By Maryclaire Dale
NORRISTOWN, PA.: Five same-sex couples obtained marriage licenses Wednesday in a suburban Philadelphia county defying a state ban on such unions, but the governor’s spokesman said the local officials lack the power to suspend state law.
Alicia Terrizzi and Loreen Bloodgood, of Pottstown, were the only couple to marry right away, exchanging vows in a park before a minister and their two young sons.
“We’re not setting out to be pioneers. We don’t think our family is any different than anybody else,” said Terrizzi, a 45-year-old teacher. “We’ve been waiting a long time for this.”
The licenses issued Wednesday in Montgomery County are believed to be the first to same-sex couples in Pennsylvania, the only northeastern state without same-sex marriages or civil unions.
A 1996 Pennsylvania law defines marriage as a civil contract in which a man and a woman take each other as husband and wife, and it says same-sex marriages, even ones entered legally elsewhere, are void in Pennsylvania.
The American Civil Liberties Union of Pennsylvania filed a lawsuit this month asking a federal judge to overturn the law.
Before that suit played out, officials in the affluent and increasingly Democratic county signaled this week that they would grant same-sex licenses.
They could find themselves in court nonetheless if Republican Gov. Tom Corbett or other state officials challenge their actions. In other states with same-sex marriage bans, licenses issued by defiant local officials have been voided by courts.
Montgomery County District Attorney Risa Ferman, a Republican, said Wednesday evening that a same-sex marriage license isn’t legally valid in Pennsylvania, but she said it’s not her place to intervene.
“The register of wills cannot change the laws of this commonwealth by simply ignoring them,” Ferman said in a statement. “If that change comes, it will be through Pennsylvania courts or the Legislature.”
Nils Hagen-Frederiksen, Corbett’s spokesman, added that officeholders “are constitutionally required to administer and enforce the laws” but did not immediately say whether any challenge was in the works.
Democratic Attorney General Kathleen Kane, though, has said that she will not defend the ban, leaving Corbett’s office to tackle the ACLU lawsuit.
The risk of a court fight down the road did not stop the eight women and two men who picked up marriage licenses.
“Today I feel like a full citizen,” said Marcus Saitschenko, 52, of Philadelphia, who came to the suburban courthouse with his partner of 22 years, James Goldstein. “We’re just hoping that the state will recognize it.”
Montgomery County has the state’s third-largest population. D. Bruce Hanes, the register of wills, said he wanted to come down “on the right side of history and the law.” His decision came weeks after the U.S. Supreme Court struck down parts of the Defense of Marriage Act.

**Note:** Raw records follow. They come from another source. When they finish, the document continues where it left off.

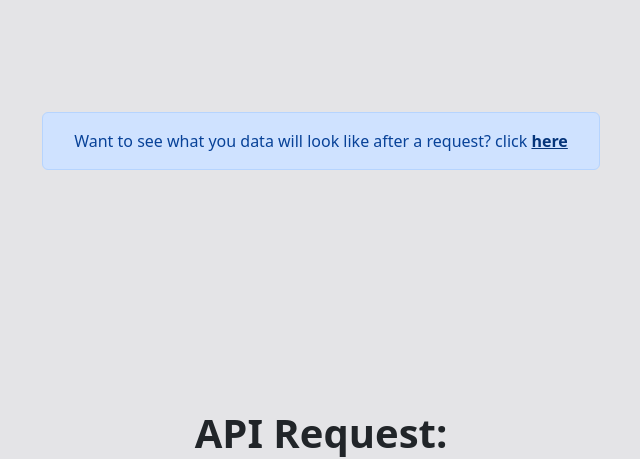
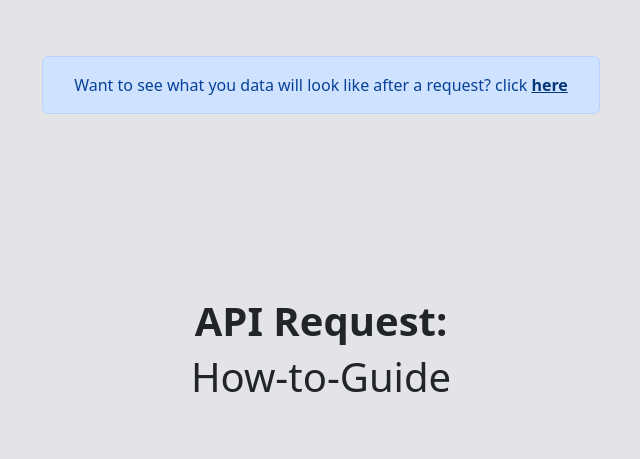
Before and after one commit to BrendenKingTLG/flask-api, a Flask app: page /guide in a window 1280 px wide. Shown: the top 459 px of the page, without its empty margins (319-959 px from the left). Run offline with Flask 2, Linux system fonts and the light colour scheme.

Commit message:
fixed alerts

```diff
--- a/static/css/style.css
+++ b/static/css/style.css
@@ -40,7 +40,7 @@ iframe {
 }
 
 #alert-learn-more {
-    margin: 10%;
+    margin: 5%;
     width: 50%;
 }
 
@@ -86,6 +86,6 @@ iframe {
 }
 
 #alert-home {
-    margin: 10%;
+    margin: 5%;
     width: 50%;
 }
```
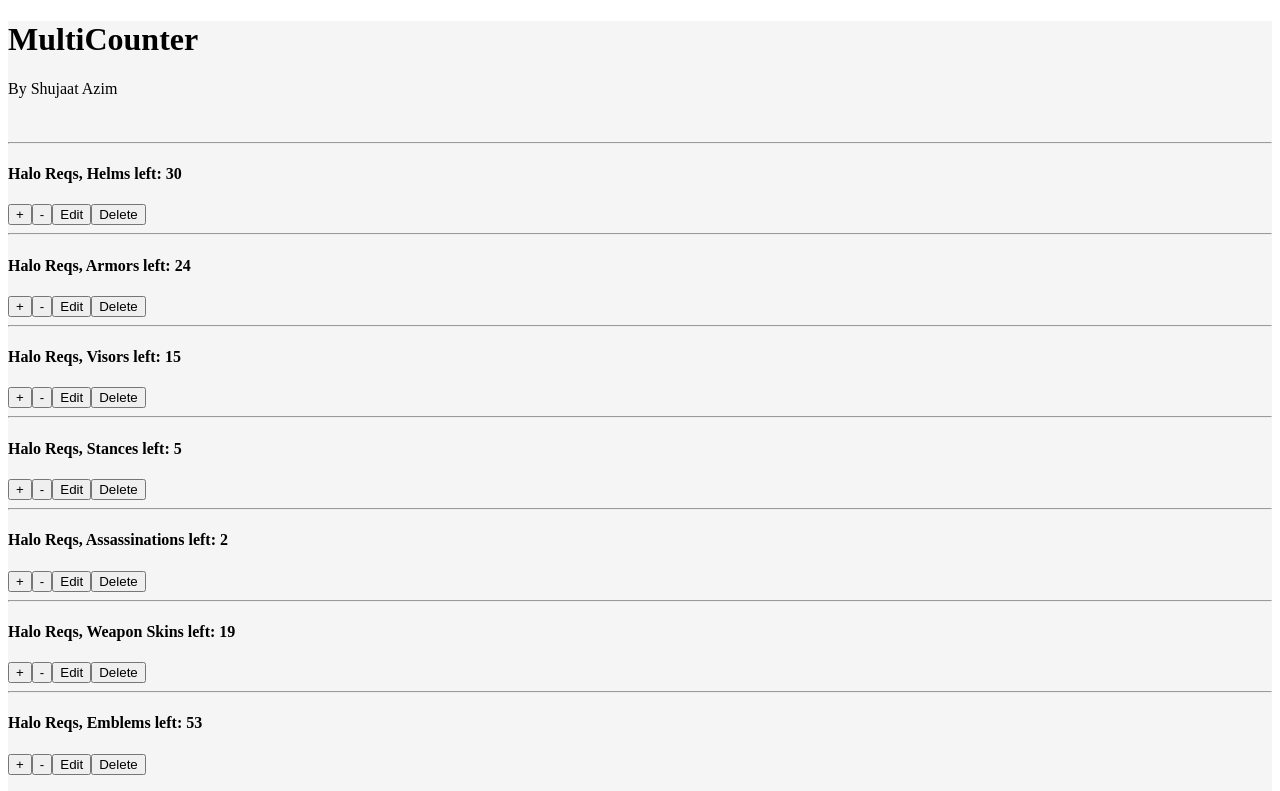
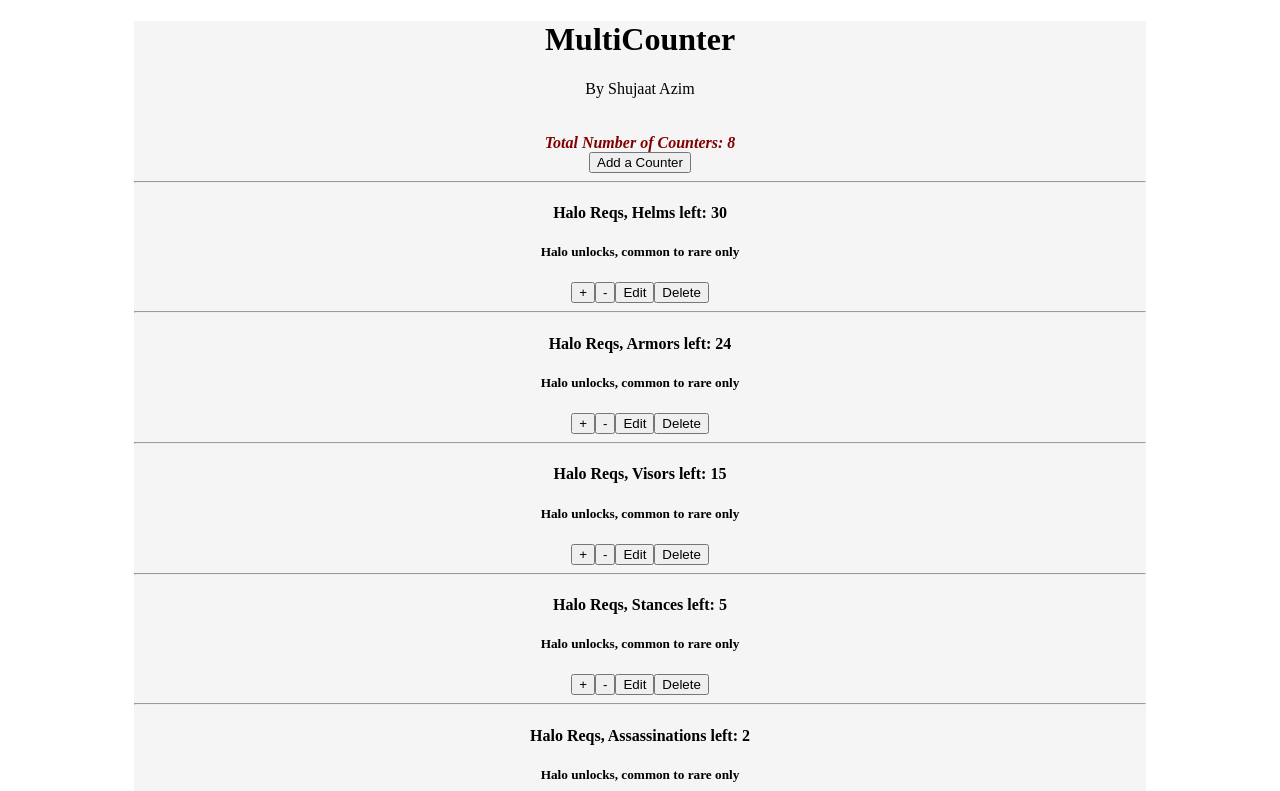
Before and after one commit to ShujaatAzim/MultiCounter-Frontend, a React (Create React App) app: page / in a window 1280 px wide. Shown: the top 791 px of the page. Built offline with nearby package versions, Linux system fonts and the light colour scheme.

Commit message:
added descriptions to the counters, works for new and edit, in preparation for integrating to the backend. also added some more styling to make sure descriptions are rendering nicely.

```diff
--- a/src/App.js
+++ b/src/App.js
@@ -13,13 +13,14 @@
 
   useEffect(() => {
     const counterz = [
-      {name: "Halo Reqs, Helms left", amount: 30},
-      {name: "Halo Reqs, Armors left", amount: 24},
-      {name: "Halo Reqs, Visors left", amount: 15},
-      {name: "Halo Reqs, Stances left", amount: 5},
-      {name: "Halo Reqs, Assassinations left", amount: 2},
-      {name: "Halo Reqs, Weapon Skins left", amount: 19},
-      {name: "Halo Reqs, Emblems left", amount: 53}
+      {name: "Halo Reqs, Helms left", amount: 30, description: "Halo unlocks, common to rare only"},
+      {name: "Halo Reqs, Armors left", amount: 24, description: "Halo unlocks, common to rare only"},
+      {name: "Halo Reqs, Visors left", amount: 15, description: "Halo unlocks, common to rare only"},
+      {name: "Halo Reqs, Stances left", amount: 5, description: "Halo unlocks, common to rare only"},
+      {name: "Halo Reqs, Assassinations left", amount: 2, description: "Halo unlocks, common to rare only"},
+      {name: "Halo Reqs, Weapon Skins left", amount: 19, description: "Halo unlocks, common to rare only"},
+      {name: "Halo Reqs, Loadout Weapons left", amount: 22, description: "Halo unlocks, common to rare only"},
+      {name: "Halo Reqs, Emblems left", amount: 53, description: "Halo unlocks, common to rare only, but might not all be unlocked from boxes"}
     ]
     setAllCounters(counterz)
   }, [])
@@ -36,18 +37,16 @@
   }
 
   return (
-    <div style={{ backgroundColor: "whitesmoke" }}>
+    <div style={{ backgroundColor: "whitesmoke", textAlign: "center", margin: "0% 10% 0% 10%" }}>
       <h1>MultiCounter</h1>By Shujaat Azim
       <br /><br /><br />
+        <div style={{ color: "maroon" }}><b><i>Total Number of Counters: {allCounters.length}</i></b></div>
+        <div><button onClick={handleFormRender}>{!addingCounter ? "Add a Counter" : "Cancel Adding"}</button></div>
+        <div>{addingCounter ? <AddCounterForm allCounters={allCounters} finalizeCounters={finalizeCounters}/> : null}</div>
       <div>
         {allCounters.map(counter => {
           return <Counter key={counter.name} counterObj={counter} finalizeDelete={finalizeDelete}/>
         })}
-      </div>
-      {addingCounter ? <AddCounterForm allCounters={allCounters} finalizeCounters={finalizeCounters}/> : null}
-      <br />
-      <div>
-        <button onClick={handleFormRender}>{!addingCounter ? "Add a Counter" : "Cancel Adding"}</button>
       </div>
     </div>
   )
--- a/src/Components/AddCounterForm.js
+++ b/src/Components/AddCounterForm.js
@@ -4,11 +4,12 @@
 
   const [newCounterName, setNewCounterName] = useState("")
   const [newCounterAmount, setNewCounterAmount] = useState(0)
+  const [newCounterDescription, setNewCounterDescription] = useState("")
   const [allCounters] = useState(props.allCounters)
 
   const addNewCounter = event => {
     event.preventDefault()
-    let newCounter = {"name": newCounterName, "amount": parseInt(newCounterAmount)}
+    let newCounter = {"name": newCounterName, "amount": parseInt(newCounterAmount), "description": newCounterDescription}
     let currentCounters = allCounters.concat(newCounter)
     props.finalizeCounters(currentCounters)
   }
@@ -17,10 +18,12 @@
     <div>
       <h3>Add a new counter!</h3>
       <form onSubmit={addNewCounter}>
-        <label>Name of Counter</label>
+        <label>Name of Counter: </label>
           <input type="text" value={newCounterName} onChange={(e) => setNewCounterName(e.target.value)} />
-        <label>Starting Value</label>
+        <label>Starting Value: </label>
           <input type="number" value={newCounterAmount} onChange={(e) => setNewCounterAmount(e.target.value)} />
+        <label>Description: </label>
+          <textarea type="text" value={newCounterDescription} onChange={(e) => setNewCounterDescription(e.target.value)} />
         <input type="submit" value="Add Counter" />
       </form>
     </div>
--- a/src/Components/Counter.js
+++ b/src/Components/Counter.js
@@ -4,6 +4,7 @@
 
   const [name, setName] = useState(props.counterObj.name)
   const [amount, setAmount] = useState(props.counterObj.amount)
+  const [description, setDescription] = useState(props.counterObj.description)
   const [editing, setEditing] = useState(false)
   const [deleting, setDeleting] = useState(false)
 
@@ -40,6 +41,8 @@
                 <input type="text" value={name} onChange={(e) => setName(e.target.value)} />
               <label><i>Edit Amount: </i></label>
                 <input type="number" value={amount} onChange={(e) => setAmount(e.target.value)} />
+              <label><i>Edit Description: </i></label>
+                <textarea type="text" value={description} onChange={(e) => setDescription(e.target.value)} />
               <input type="submit" value="Done" />
             </form>
         </div>
@@ -55,6 +58,7 @@
         <div>
           <hr />
           <h4>{name}: {amount} </h4>
+          <h5>{description}</h5>
           <button onClick={increase}>+</button><button onClick={decrease}>-</button>
             <button onClick={editCounter}>Edit</button><button onClick={deleteCounter}>Delete</button>
           <br />
```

Ted Martin, the executive director of Equality Pennsylvania, said that, to the best of his knowledge, the licenses were the first same-sex marriage licenses ever issued in Pennsylvania.
Retired marketing executive Ellen Toplin, 60, and partner Charlene Kurland, 69, sought a license Wednesday after 22 years together. Both had previously been married to men, and between them have three children and one grandchild.
“It was expected that I would marry a man, have children and have two cars in the suburbs,” Kurland said. “I think it’s wonderful for young people today to be able to be who they are.”
Two other women had considered applying for a license Tuesday, but they changed course after their lawyer talked to the ACLU, which raised the likelihood of a legal challenge.
Bruce Castor, a Republican county commissioner and a former prosecutor, said opponents could ask Kane’s office to challenge the same-sex licenses in court.